This article is featured in our latest edition of Clean Currents – Clean Water for NC’s quarterly newsletter!

You can sign up to receive our free newsletter by mail or online by clicking the button to the right. Also be sure to check out our other news digests!

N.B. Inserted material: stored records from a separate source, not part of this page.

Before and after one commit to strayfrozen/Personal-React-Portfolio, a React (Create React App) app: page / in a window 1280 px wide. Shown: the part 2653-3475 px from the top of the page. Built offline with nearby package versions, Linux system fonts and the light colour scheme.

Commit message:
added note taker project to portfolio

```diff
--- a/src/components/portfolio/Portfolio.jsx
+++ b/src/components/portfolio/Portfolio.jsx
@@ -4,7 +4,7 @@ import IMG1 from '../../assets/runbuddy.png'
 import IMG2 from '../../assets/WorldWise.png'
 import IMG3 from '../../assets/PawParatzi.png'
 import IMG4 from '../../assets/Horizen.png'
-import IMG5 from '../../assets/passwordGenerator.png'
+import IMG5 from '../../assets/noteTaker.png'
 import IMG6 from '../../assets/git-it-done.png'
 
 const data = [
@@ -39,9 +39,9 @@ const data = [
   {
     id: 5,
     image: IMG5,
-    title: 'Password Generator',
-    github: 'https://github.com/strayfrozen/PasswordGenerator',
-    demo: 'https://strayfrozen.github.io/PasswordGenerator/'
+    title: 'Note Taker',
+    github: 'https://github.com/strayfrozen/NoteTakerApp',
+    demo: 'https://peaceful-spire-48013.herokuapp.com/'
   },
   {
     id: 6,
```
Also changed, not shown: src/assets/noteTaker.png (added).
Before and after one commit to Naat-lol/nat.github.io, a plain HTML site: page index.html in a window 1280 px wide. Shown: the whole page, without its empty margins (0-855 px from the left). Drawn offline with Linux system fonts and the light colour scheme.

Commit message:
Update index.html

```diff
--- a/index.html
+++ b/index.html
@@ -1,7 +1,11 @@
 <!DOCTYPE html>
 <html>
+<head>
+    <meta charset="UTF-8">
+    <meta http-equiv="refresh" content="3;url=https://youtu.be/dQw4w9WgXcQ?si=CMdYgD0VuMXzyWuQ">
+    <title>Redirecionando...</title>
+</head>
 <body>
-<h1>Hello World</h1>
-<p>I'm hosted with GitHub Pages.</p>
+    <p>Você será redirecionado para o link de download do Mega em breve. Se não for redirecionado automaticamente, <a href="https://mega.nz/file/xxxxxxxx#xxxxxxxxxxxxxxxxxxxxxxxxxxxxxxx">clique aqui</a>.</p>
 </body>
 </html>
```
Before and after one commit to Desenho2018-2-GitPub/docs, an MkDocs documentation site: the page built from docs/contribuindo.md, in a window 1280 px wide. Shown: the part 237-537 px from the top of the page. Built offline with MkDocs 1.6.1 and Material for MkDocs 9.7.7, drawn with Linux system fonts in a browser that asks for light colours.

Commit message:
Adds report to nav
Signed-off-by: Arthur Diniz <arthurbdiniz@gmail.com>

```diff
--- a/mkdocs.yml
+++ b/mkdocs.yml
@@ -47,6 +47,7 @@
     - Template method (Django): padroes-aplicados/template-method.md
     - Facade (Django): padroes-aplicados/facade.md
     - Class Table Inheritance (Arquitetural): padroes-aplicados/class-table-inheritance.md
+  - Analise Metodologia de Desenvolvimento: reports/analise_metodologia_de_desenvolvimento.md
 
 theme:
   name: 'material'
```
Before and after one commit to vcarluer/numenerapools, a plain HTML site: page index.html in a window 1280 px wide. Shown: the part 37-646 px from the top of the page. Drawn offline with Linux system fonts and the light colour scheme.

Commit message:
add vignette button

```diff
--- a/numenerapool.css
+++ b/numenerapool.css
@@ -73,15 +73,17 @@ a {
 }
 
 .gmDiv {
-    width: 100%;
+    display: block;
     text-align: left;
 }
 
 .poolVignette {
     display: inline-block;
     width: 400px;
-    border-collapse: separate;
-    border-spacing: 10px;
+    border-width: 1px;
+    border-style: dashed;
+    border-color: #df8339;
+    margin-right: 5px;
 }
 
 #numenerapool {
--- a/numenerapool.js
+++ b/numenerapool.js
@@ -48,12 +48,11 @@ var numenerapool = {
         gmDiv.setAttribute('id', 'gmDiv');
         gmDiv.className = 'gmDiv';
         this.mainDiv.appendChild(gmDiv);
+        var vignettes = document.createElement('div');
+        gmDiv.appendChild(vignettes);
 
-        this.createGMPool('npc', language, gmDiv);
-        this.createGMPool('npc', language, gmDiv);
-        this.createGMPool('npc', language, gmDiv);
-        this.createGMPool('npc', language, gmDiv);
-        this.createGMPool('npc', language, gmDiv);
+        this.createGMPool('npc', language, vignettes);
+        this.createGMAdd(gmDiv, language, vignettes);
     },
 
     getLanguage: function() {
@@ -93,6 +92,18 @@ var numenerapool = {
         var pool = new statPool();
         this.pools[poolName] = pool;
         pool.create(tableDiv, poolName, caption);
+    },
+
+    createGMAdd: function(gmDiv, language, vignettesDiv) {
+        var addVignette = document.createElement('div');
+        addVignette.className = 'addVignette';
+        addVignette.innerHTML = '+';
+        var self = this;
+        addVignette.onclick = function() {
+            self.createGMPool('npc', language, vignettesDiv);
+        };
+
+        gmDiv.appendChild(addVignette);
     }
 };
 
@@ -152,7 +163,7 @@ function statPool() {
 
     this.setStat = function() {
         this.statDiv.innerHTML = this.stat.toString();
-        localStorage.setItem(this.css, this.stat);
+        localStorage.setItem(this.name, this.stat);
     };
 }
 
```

The Covid-19 pandemic has dramatically revealed the massive social, economic and environmental injustices still throttling our nation’s ability to ensure we can ALL thrive and be a part of building a just society in the 21st century. We all have seen that Black and Brown, Indigenous and poor people have taken the brunt of severe illness and death at far greater rates than their proportion in our population. Disproportionately stuck in jobs that force them to be essential front line workers, unable to work remotely, and often not provided with personal protective equipment or able to socially distance in crowded workplaces, these communities also have fewer resources to obtain health care and less job flexibility to stay home even when sick. Along with a greater likelihood of large, multi-generational households, the result has been that Covid-19 has often ravaged entire extended families, and hurt those who’ve taken the biggest risks to care for, transport and feed others during the pandemic.

Within a few years of CWFNC’s founding in 1984, staff member Nan Freeland (photo right) participated in the 1991 First International People of Color Environmental Leadership Summit. She brought the shared values of the “Principles of Environmental Justice” back to our organization, and helped to found the NC Environmental Justice Network. Before she left CWFNC to work at NC State University and as a consultant, those values had deeply influenced our organization, and continue to do so more profoundly in our work with communities, striving for more protective policies, while engaging the leadership of those most adversely impacted.

Climate change, as author-activist Naomi Klein has written, “changes everything,” and connects the likelihood of increased disease prevalence with the unequal impacts of disease on People of Color and low income, with the siting and weak permitting of polluting facilities in communities already impacted by health disparities and less access to safe, affordable water. As I step down as Executive Director (but I will stay around in a transition advisory role for a few months), I believe that all of our members, donors and allies will support CWFNC as we become ever more deeply involved in climate activism as linked to our Environmental Justice mission.

Thanks and much love and appreciation to you all,
-Hope

Post a comment

SUPPORT OUR WORK!